Copy every line of the data that contains the string "docume".

++++++++++++++++++++

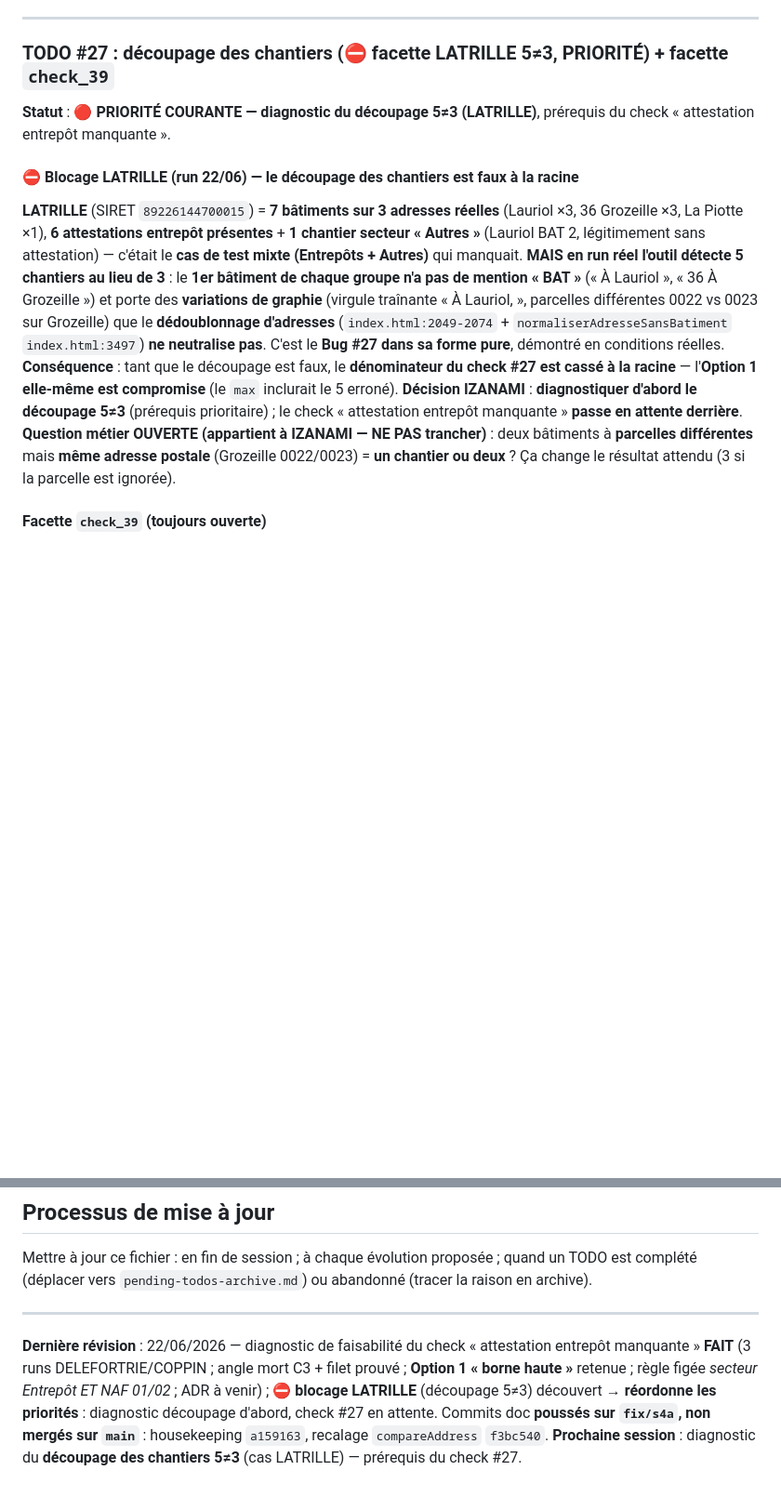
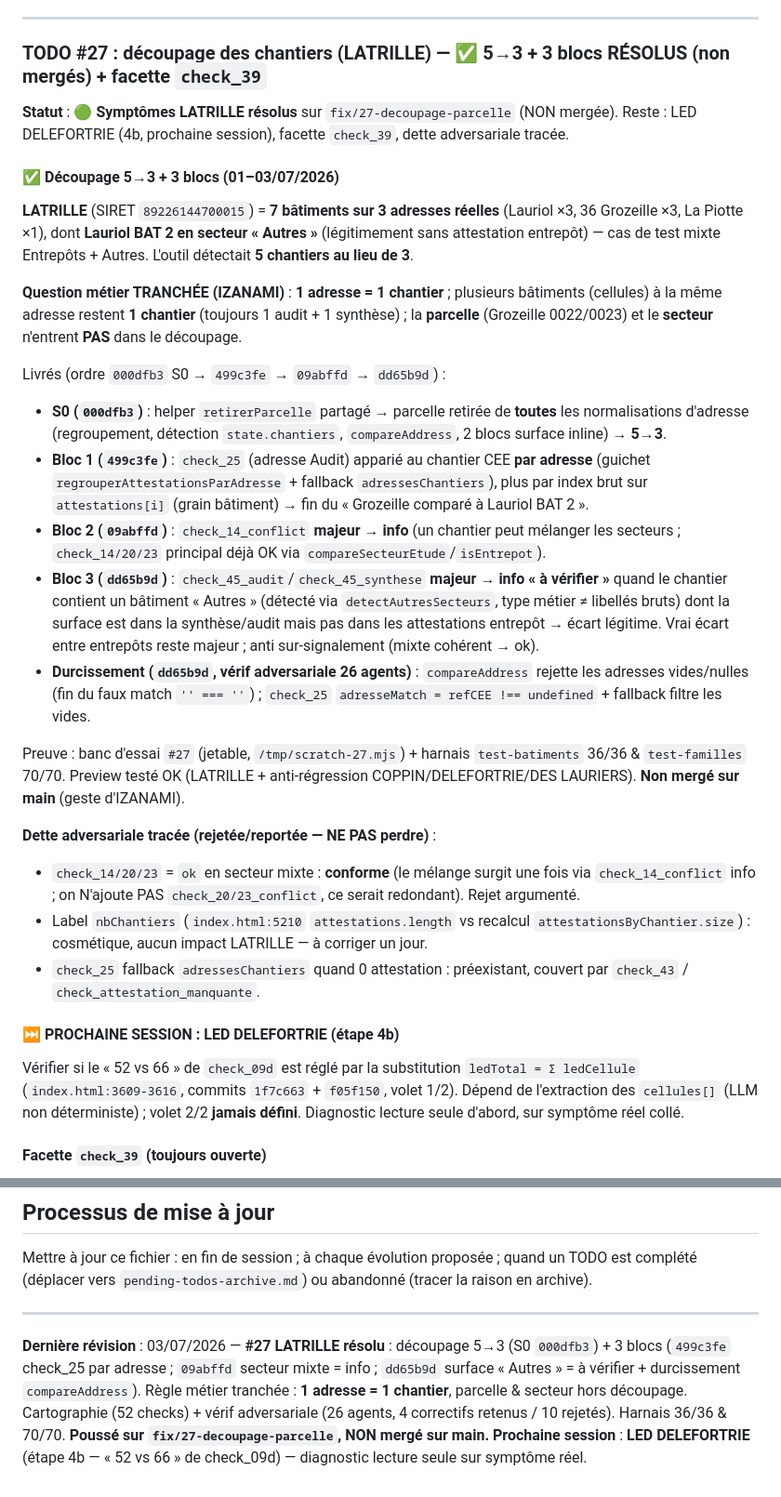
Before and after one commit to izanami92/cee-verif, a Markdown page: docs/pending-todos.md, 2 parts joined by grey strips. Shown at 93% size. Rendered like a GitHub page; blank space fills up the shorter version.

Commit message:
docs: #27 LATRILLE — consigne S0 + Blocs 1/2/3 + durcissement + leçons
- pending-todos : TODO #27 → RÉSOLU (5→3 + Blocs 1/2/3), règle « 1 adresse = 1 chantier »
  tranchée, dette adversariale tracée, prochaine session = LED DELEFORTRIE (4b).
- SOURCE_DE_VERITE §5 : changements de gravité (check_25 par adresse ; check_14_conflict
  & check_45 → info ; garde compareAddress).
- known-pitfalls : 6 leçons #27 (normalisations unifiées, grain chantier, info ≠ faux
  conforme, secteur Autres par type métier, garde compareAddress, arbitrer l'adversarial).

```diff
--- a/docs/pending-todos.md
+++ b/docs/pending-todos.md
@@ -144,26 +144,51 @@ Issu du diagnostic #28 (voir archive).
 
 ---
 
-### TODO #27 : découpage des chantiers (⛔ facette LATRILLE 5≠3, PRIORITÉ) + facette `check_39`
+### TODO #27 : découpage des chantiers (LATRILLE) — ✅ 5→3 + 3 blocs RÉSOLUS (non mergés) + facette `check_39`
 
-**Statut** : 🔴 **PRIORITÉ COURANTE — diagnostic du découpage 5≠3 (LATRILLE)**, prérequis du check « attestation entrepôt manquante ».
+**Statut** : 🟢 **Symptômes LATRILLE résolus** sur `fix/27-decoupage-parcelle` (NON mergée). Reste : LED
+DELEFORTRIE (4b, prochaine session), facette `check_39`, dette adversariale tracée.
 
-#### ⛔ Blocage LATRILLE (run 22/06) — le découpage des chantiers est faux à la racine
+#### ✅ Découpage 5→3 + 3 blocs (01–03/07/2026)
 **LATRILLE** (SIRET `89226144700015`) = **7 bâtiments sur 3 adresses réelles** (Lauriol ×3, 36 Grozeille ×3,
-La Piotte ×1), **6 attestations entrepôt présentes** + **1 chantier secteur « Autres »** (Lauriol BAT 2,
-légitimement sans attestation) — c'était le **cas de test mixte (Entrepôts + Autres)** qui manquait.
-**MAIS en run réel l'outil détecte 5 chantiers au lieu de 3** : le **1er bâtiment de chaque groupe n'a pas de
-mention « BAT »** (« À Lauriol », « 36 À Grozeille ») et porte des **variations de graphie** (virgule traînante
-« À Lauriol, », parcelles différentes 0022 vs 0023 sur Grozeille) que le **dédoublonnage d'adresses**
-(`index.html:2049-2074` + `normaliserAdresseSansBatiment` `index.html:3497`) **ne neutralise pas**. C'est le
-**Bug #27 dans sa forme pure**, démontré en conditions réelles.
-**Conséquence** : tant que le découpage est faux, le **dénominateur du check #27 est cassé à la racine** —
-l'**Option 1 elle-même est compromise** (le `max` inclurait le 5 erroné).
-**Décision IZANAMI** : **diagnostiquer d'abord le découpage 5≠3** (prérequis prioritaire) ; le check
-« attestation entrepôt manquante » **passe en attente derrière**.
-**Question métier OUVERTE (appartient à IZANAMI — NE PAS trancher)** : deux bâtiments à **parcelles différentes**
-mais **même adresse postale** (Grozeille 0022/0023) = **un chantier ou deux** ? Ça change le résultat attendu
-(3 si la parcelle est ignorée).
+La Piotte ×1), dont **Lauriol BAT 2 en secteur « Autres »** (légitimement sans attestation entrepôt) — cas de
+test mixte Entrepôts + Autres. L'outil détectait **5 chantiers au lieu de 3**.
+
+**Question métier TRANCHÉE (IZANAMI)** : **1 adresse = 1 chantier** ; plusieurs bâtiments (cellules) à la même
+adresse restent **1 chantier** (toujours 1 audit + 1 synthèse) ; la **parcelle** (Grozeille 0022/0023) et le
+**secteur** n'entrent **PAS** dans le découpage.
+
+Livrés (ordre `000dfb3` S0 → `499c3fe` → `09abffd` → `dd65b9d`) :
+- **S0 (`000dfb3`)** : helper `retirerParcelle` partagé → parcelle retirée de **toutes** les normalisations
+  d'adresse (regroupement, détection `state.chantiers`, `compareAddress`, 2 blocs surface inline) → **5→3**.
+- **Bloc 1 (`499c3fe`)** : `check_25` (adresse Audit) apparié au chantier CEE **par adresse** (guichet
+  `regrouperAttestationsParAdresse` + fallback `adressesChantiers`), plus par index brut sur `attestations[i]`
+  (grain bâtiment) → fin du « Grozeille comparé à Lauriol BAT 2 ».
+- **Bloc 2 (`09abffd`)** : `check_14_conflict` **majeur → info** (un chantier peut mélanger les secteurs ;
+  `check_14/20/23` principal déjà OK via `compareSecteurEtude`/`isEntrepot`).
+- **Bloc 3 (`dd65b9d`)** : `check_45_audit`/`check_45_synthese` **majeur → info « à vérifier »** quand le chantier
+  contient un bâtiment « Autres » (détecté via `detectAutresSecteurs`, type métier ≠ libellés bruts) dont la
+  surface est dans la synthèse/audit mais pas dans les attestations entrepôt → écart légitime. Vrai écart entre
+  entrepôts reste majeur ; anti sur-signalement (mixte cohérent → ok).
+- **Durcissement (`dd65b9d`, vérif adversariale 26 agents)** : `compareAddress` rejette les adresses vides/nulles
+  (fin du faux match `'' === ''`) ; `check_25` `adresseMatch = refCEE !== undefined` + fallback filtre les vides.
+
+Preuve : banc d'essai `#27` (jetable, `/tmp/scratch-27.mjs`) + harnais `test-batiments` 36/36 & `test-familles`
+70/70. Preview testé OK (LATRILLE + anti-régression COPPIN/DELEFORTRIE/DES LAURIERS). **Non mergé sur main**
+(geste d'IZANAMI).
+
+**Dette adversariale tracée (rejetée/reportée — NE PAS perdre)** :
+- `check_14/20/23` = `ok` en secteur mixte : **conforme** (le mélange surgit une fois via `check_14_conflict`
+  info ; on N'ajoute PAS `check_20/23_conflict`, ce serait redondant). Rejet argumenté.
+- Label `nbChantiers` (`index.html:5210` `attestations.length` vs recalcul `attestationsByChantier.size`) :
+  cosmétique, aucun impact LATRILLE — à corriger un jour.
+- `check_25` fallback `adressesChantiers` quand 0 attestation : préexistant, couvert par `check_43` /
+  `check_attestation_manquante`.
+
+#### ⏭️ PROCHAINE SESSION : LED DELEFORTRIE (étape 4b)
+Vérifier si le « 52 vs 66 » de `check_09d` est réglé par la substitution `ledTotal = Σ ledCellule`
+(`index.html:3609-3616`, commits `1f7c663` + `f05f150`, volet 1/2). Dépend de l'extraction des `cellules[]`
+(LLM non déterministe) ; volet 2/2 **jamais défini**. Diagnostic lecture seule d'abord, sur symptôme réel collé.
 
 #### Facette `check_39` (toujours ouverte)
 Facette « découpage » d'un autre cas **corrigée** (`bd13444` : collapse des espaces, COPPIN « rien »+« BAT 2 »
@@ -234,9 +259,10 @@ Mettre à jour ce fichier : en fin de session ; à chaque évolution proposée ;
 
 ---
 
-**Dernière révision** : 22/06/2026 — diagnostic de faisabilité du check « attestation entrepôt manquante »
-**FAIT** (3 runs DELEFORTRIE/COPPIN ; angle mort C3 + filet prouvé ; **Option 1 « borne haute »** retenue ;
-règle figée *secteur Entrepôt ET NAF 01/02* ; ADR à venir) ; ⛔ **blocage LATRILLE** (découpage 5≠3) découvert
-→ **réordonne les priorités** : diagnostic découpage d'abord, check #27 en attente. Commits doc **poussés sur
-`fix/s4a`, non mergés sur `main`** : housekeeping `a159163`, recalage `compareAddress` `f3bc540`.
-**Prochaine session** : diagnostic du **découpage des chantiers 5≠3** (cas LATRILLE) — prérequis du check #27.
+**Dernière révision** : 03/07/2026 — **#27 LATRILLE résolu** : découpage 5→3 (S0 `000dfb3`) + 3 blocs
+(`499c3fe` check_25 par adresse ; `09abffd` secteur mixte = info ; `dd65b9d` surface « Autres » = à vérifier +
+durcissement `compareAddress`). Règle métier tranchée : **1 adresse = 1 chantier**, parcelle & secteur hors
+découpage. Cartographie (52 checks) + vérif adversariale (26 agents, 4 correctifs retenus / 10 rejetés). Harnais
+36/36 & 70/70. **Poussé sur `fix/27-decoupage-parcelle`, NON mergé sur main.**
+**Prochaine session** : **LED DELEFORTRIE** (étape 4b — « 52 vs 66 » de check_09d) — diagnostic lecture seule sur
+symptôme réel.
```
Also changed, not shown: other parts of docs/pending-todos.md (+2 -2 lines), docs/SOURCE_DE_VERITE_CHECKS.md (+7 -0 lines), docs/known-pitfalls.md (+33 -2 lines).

++++++++++++++++++++

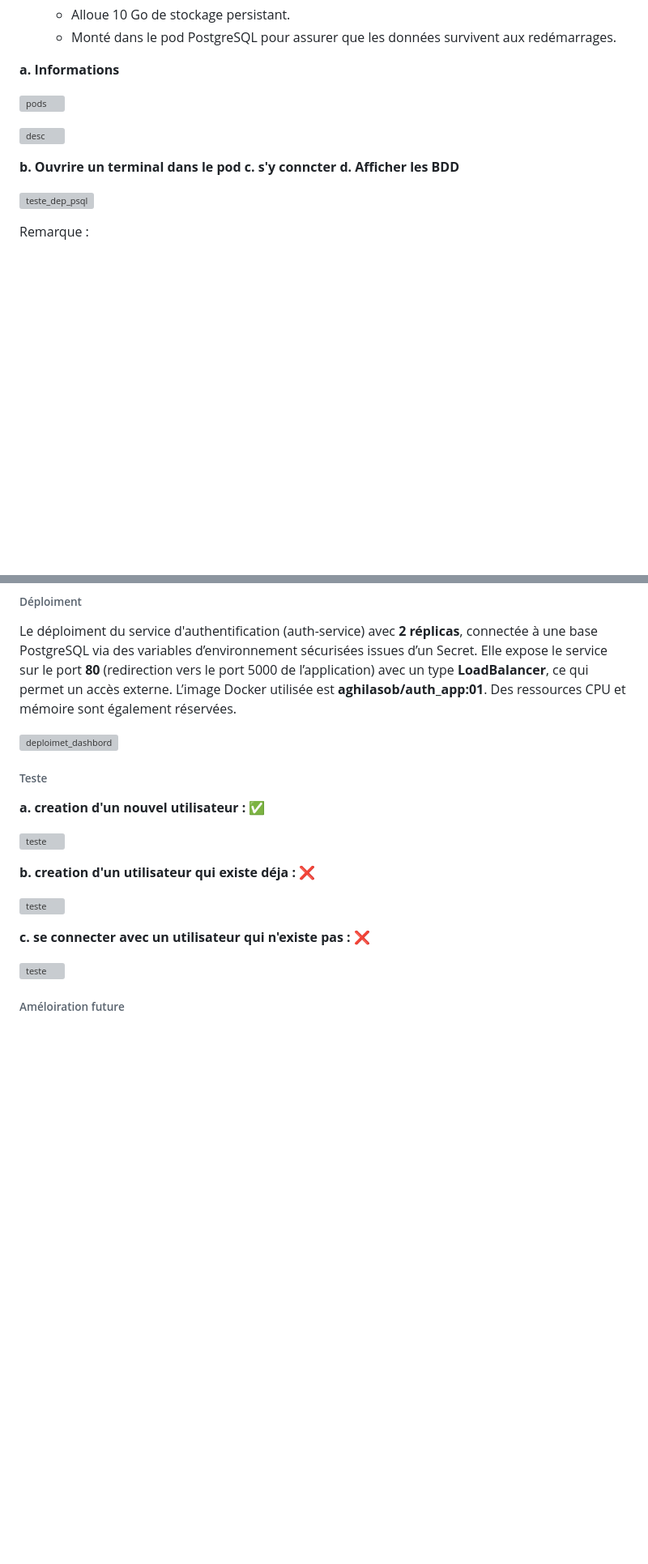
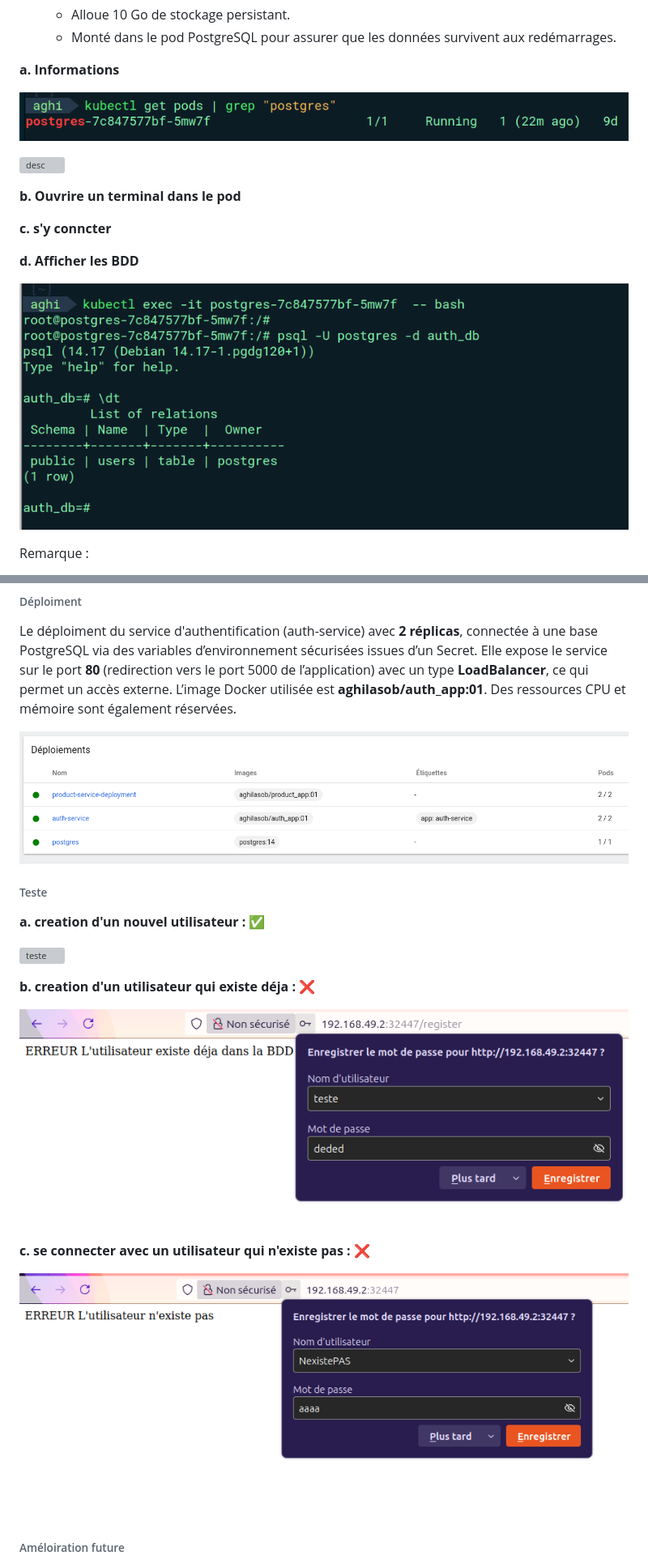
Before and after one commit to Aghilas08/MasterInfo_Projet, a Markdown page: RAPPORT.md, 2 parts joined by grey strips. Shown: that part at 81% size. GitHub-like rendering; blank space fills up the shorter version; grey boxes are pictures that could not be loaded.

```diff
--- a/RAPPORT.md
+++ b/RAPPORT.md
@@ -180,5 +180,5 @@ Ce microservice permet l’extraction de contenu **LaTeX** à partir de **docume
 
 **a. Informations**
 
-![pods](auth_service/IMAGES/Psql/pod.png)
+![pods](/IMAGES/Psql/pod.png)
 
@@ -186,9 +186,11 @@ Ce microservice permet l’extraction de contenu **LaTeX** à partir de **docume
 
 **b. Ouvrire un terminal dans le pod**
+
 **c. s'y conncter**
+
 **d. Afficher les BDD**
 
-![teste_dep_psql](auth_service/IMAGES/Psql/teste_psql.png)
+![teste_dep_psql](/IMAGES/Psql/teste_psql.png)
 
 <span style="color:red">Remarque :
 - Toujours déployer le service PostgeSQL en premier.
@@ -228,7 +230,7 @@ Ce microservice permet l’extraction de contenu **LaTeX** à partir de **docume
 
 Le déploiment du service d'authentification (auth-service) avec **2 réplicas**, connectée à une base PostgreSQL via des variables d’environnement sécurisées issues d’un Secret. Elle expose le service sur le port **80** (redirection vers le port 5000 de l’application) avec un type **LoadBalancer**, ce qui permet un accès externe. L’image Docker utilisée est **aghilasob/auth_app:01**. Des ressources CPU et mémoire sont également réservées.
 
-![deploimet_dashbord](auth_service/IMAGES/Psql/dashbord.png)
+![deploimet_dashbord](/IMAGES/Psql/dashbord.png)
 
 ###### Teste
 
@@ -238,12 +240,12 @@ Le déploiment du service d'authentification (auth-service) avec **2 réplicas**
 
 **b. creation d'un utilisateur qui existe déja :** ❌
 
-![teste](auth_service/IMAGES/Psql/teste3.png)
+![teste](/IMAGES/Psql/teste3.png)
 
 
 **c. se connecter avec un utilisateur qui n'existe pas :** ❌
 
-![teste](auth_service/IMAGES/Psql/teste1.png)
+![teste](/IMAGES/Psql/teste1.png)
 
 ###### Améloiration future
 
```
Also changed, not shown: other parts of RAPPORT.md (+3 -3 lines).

++++++++++++++++++++

Expected output:
@@ -180,5 +180,5 @@ Ce microservice permet l’extraction de contenu **LaTeX** à partir de **docume
@@ -186,9 +186,11 @@ Ce microservice permet l’extraction de contenu **LaTeX** à partir de **docume
@@ -228,7 +230,7 @@ Ce microservice permet l’extraction de contenu **LaTeX** à partir de **docume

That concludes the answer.